Best Types of Home Siding

On this page:
  • Best types of siding
  • Installation costs per square foot
  • How to choose the best siding option for you

Types of Siding for Houses

New siding can significantly improve the look of your home, increasing your home’s curb appeal and resale value. Siding is also crucial in protecting your home from the elements. According to the 2021 Cost vs. Value report, a siding replacement can yield as much as a 70% return on investment.  Additionally, adding insulated siding to your home is a cost-effective way to earn long term savings and keep your monthly energy bills low.

Siding for houses comes in an array of materials that offer a variety of benefits and come at different price points. Additionally, 2022 is a great time to replace your siding as there are now advances in vinyl and veneer siding. These types of siding allow you to create the more expensive look of stone, brick, and cedar shake without the higher cost.

Modernize is here to help you navigate siding options for your home and decide on the best type of siding for your next home improvement project.

Top 10 Types of Siding for your Home

The wide array of options in siding for houses can make deciding on new siding a daunting task. While there are more than ten types of siding on the market today, it’s a good idea to keep your list of options to a minimum to make the decision process a little easier. Below we outline the top 10 types of siding for houses, and what to expect in terms of cost, durability, colors, weather-resistance, maintenance, and appearance.

Vinyl Siding

Vinyl Siding

Vinyl has been the go-to siding option for homeowners for decades

  • Most popular siding type

  • Weather-resistant in all climates

  • Dozens of color options

  • Low maintenance

  • Lasts 20-40 years

The low cost of vinyl siding and its extraordinary durability make vinyl siding the most popular option for homeowners in North America. Over 30% of American homes feature vinyl siding, and it is particularly popular in the Northeast. Increased options in size, texture, and color in recent years has only made vinyl siding more popular. 

Vinyl siding is also weather and insect proof, fade resistant, and very durable under most circumstances. Of all the various types of siding, vinyl is the most affordable to install, ranging between $1.50 and $8.50 per square foot. It can be applied directly over almost any existing surface, including brick and stucco. Vinyl siding is low-maintenance only requiring simple cleaning to prevent the growth or mold and to remove dirt.

Fiber Cement Siding

Fiber Cement Siding

Fiber cement is known as one of the best siding types thanks to its durability and cost-efficiency

  • Extremely durable

  • Best siding for extreme weather

  • Plenty of color options

  • Low maintenance

  • Lasts 50+ years
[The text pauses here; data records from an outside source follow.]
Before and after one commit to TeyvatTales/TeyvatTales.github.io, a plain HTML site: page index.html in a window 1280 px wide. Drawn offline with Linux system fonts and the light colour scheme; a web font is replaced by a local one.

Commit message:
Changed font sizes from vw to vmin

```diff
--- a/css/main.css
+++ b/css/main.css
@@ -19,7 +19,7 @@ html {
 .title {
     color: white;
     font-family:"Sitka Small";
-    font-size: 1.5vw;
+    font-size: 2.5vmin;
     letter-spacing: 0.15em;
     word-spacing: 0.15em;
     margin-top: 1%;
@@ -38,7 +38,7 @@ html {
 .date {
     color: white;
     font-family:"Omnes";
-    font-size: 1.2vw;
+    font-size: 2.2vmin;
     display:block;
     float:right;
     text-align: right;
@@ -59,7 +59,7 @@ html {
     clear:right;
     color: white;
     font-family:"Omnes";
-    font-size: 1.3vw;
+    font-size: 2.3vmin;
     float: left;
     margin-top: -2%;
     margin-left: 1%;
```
Fiber cement is quickly becoming one of the most popular siding choices. This is mostly thanks to its affordable price, superior durability and weather-resistance. It provides excellent protection from the elements, pests, and noise pollution. Not to mention, it looks great when installed and can be produced in virtually any color.  Fiber cement comes in a variety of styles, including lap, plank, vertical, shake, curved shake, and various geometric patterns. It can also be manufactured to mimic the look of wood, stone, or brick.

Fiber cement siding is an environmentally sustainable choice, not to mention a good long term investment. This type of siding will last 50 or more years, as long as it is maintained properly. In fact, fiber cement siding replacement projects top the list on the 2021 Cost vs. Value Report at number 4 for the most worthwhile home investments. Fiber cement siding can yield a 69.4% return on investment. 
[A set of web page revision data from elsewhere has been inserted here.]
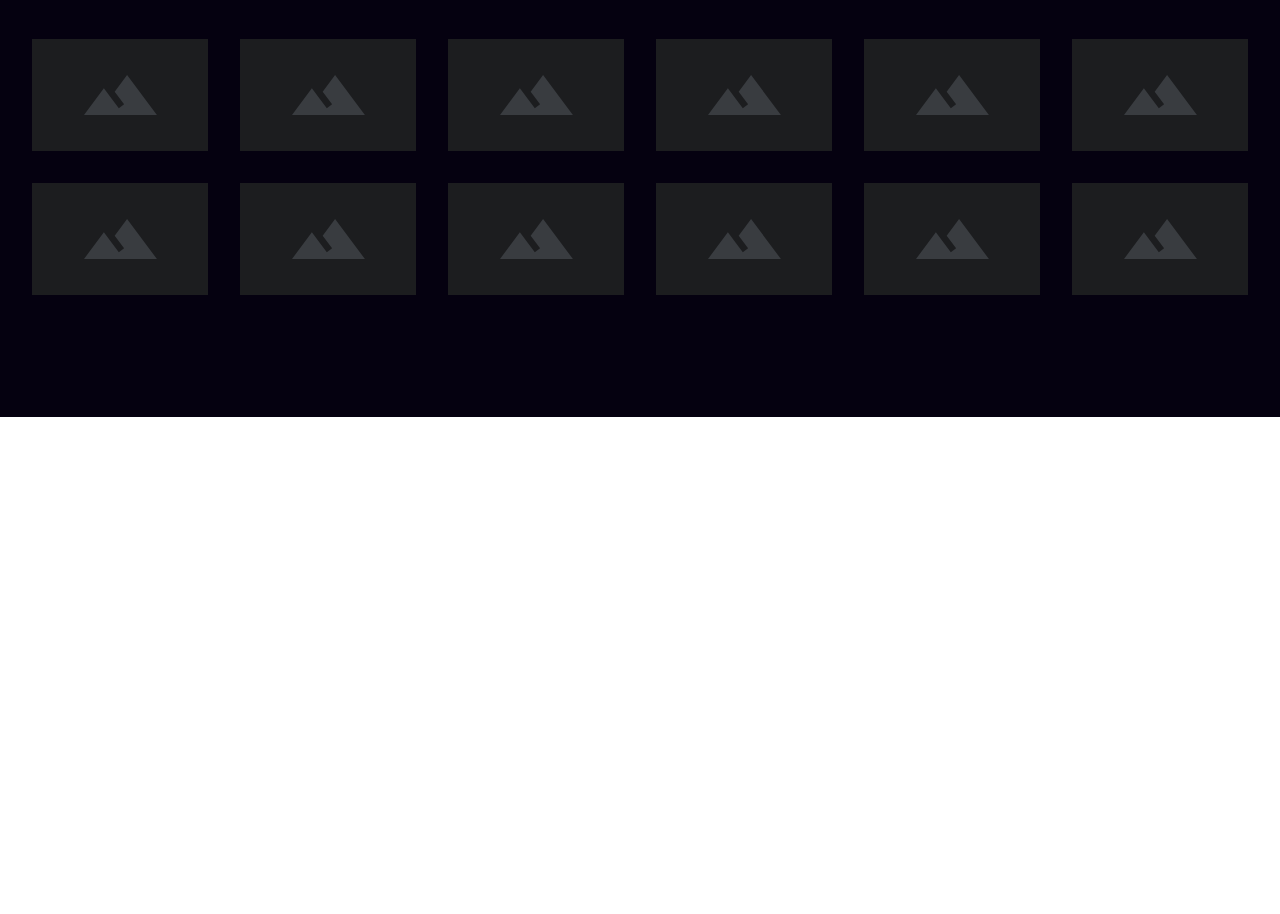
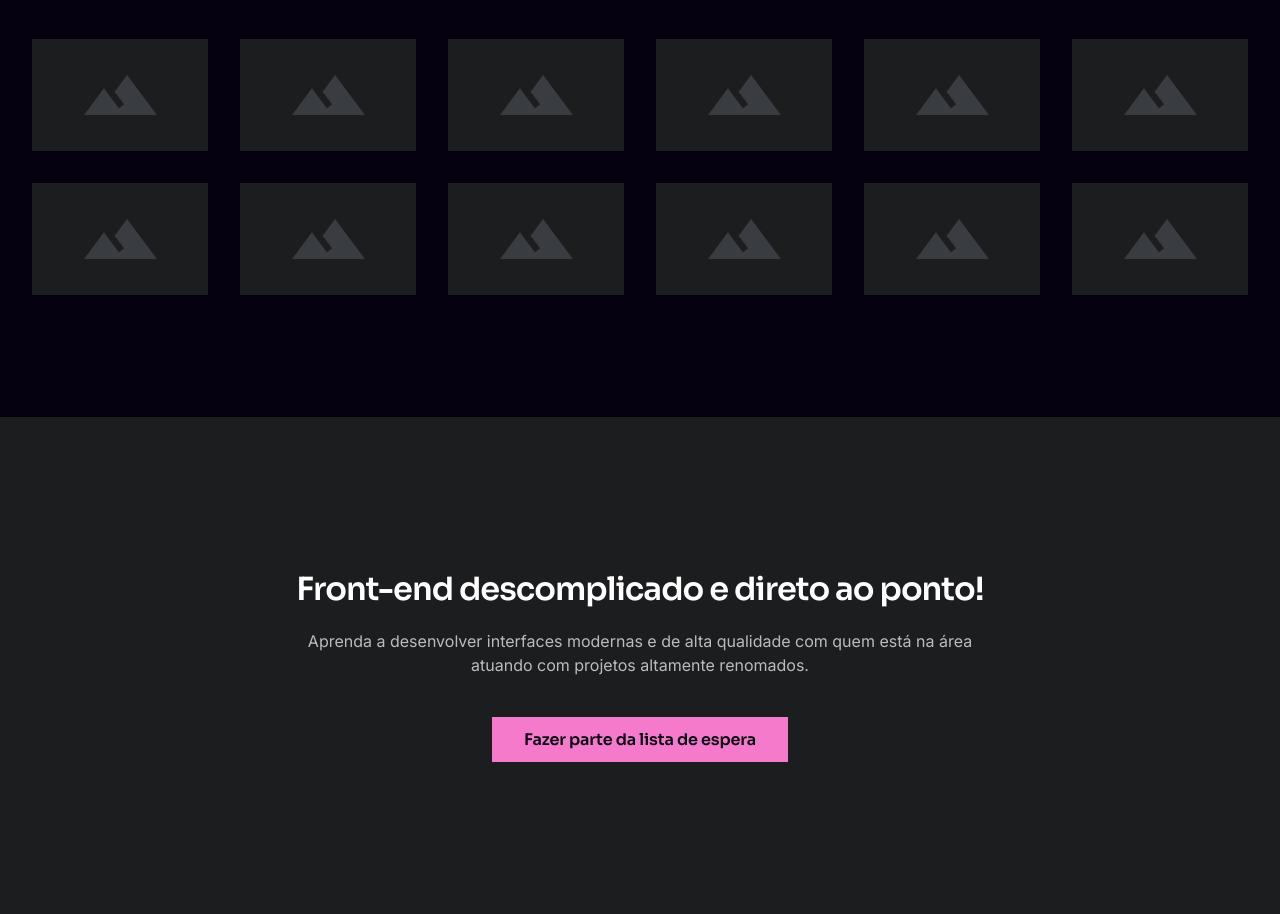
Before and after one commit to danielrochadev/wireframe-ui, a plain HTML site: page index.html in a window 1280 px wide. Shown: the part 1641-2555 px from the top of the page. Before the commit the page ends 2058 px from the top, so only its background shows below. Drawn offline with Linux system fonts and the light colour scheme.

Commit message:
Coding section newsletter

```diff
--- a/css/styles.css
+++ b/css/styles.css
@@ -178,3 +178,25 @@ header nav .btn-primary {
   align-items: center;
   justify-content: center;
 }
+
+/* Newsletter */
+#s-newsletter {
+  background-color: var(--gray-colors-200);
+  padding: 15.2rem 0;
+  display: flex;
+  flex-direction: column;
+  justify-content: center;
+  align-items: center;
+  text-align: center;
+}
+
+.newsletter-content {
+  max-width: 69.4rem;
+}
+
+.newsletter-content p {
+  margin: 2rem 0 4rem;
+  color: var(--white);
+  line-height: 150%;
+  opacity: 0.7;
+}
--- a/index.html
+++ b/index.html
@@ -63,7 +63,7 @@
       </div>
     </setion>
 
-    <!-- Main Feature Cards -->
+    <!-- Main Featured Cards -->
     <section id="s-main-feature-cards">
       <!-- Feature Cards -->
       <section id="feature-cards">
@@ -113,7 +113,7 @@
         </div>
       </section>
 
-      <!-- Section Multiple Cards -->
+      <!-- Multiple Cards -->
       <section id="multiple-cards">
         <div class="container">
           <div class="multiple-cards_title">
@@ -189,5 +189,17 @@
         </div>
       </section>
     </section>
+
+    <!-- Newsletter -->
+    <section id="s-newsletter">
+      <div class="newsletter-content">
+        <h2>Front-end descomplicado e direto ao ponto!</h2>
+        <p>
+          Aprenda a desenvolver interfaces modernas e de alta qualidade com quem
+          está na área atuando com projetos altamente renomados.
+        </p>
+        <a href="#" class="btn-primary">Fazer parte da lista de espera</a>
+      </div>
+    </section>
   </body>
 </html>
```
It is important to note though that unlike wood siding, installing fiber cement siding is not a DIY project. The upfront installation and labor cost falls between $5 to $10 per installed square foot. However, once this type of siding is installed, the maintenance requirements are limited. Most manufacturers recommend refinishing the siding every 15 years to maintain your warranty.

Natural Wood Siding

Natural Wood Siding

Wood siding can add a beautiful natural, rustic appearance to your home

  • Mid-range cost

  • Regular maintenance required

  • Solid durability

  • High aesthetic value

  • Lasts 20-40 years

Natural wood siding creates a classic look for your home in the form of clapboard, lap siding, shakes, or shingles. Wood siding tends to be less popular with homeowners, as it is higher maintenance compared to other types of siding and requires regular maintenance and upkeep. Maintenance needs include treatment to prevent termites and improve flame resistance, and regular painting and staining. Natural wood siding falls in the mid-range for pricing. The cost of the product and the installation ranges between $6 and $12 per square foot on average.

Clapboard siding, which is a popular form of wood siding made from split oak, pine, or spruce, costs roughly between $5 and $6 per square foot. It can be identified by its thickly cut, overlapping boards. Boards are applied like shingles to the home’s exterior, with the thin side underneath the thick edge creating a wedge. Clapboard comes in a wide variety of styles, finishes, and textures. Once installed, clapboard can be left unfinished or can be stained and painted.

When properly maintained, natural wood siding can last up to 40 years. Damaged panels are typically easy to repair, but it is important that they are replaced before damage like rot has the opportunity to spread. If you live in a warmer climate, it is recommended to paint or restain the siding every four to six years as well as apply fungicide and mildew deterrents every three to four years. More expensive types of wood, like cedar and redwood, are more decay-resistant than other types of wood siding and typically last longer.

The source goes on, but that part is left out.